King Henry continued to regard himself as a good Catholic through the end of his life. His idea that he, and not the Pope, was the head of the English church was really not consistent with Roman teaching. But he was able to separate his religious identity from what he considered a political matter. Henry's attitude perhaps was not much different than some prominent Roman Catholic politicians today in regard to abortion in the United States. But it was not just a political matter as decades of religious strife would show.

The very manner in which Robert Barnes was executed illustrates the terrible confusion between secular and spiritual matters that existed under Henry VIII. Barnes was burned alive with two other men who had violated the Six Articles statute (this was the punishment for heretics, or religious dissidents). At the same time, three Roman Catholics were hanged, beheaded and quartered for treason (political dissent) for refusing to sign an oath affirming that the King's authority was greater than the Pope's.

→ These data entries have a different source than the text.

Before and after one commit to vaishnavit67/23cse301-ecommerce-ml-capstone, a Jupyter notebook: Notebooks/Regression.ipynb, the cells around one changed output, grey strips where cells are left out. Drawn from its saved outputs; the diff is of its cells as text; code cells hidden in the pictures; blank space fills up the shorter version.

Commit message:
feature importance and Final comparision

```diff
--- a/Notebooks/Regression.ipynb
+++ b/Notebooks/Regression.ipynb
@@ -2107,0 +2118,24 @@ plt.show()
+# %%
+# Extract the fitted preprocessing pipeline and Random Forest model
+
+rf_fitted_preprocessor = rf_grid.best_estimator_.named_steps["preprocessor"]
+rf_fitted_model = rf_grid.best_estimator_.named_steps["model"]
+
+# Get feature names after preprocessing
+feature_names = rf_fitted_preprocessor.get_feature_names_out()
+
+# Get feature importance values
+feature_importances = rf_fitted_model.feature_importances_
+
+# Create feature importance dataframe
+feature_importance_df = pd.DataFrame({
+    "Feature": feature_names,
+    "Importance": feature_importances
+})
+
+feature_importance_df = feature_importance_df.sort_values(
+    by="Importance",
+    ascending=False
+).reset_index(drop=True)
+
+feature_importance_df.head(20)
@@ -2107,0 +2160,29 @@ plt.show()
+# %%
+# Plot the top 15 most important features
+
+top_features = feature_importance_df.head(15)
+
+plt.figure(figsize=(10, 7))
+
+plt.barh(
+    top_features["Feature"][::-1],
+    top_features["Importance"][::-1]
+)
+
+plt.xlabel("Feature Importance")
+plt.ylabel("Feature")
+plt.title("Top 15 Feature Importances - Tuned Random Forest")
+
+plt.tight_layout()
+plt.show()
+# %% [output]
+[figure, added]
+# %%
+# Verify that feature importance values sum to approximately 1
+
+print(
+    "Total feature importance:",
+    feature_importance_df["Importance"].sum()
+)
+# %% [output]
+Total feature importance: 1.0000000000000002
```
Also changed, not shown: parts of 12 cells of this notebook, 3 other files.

But before he died, Barnes wrote a final confession of his faith. Luther had this document published under a German title with his own foreword. Luther spoke of Barnes as “our good, pious table companion and guest of our home, this holy martyr, Saint Robertus.”

One additional observation: We are instructed as Christians to respect and obey the civil authorities, whether just or unjust (Romans 13:1-7), except when the commands of human government directly conflict with the will of God (Acts 4:19-20, 5:29). Since the kingdom of God is not of this world, we should avoid confusing the Gospel of Jesus Christ with a particular political platform or ideology. But when the secular government lays claim to religious authority, even in the name of Christ, it becomes more and more difficult to remain untouched by political controversy. Robert Barnes and all of the men mentioned above were for years torn between their passion for the truth of God's Word and their keen sense of loyalty to king and country. Those who died a martyr's death in the end took their stand on God's Word and gave testimony to their faith in eternal life in Christ. May God grant that we all would have both the wisdom and courage to do the same under similar circumstances.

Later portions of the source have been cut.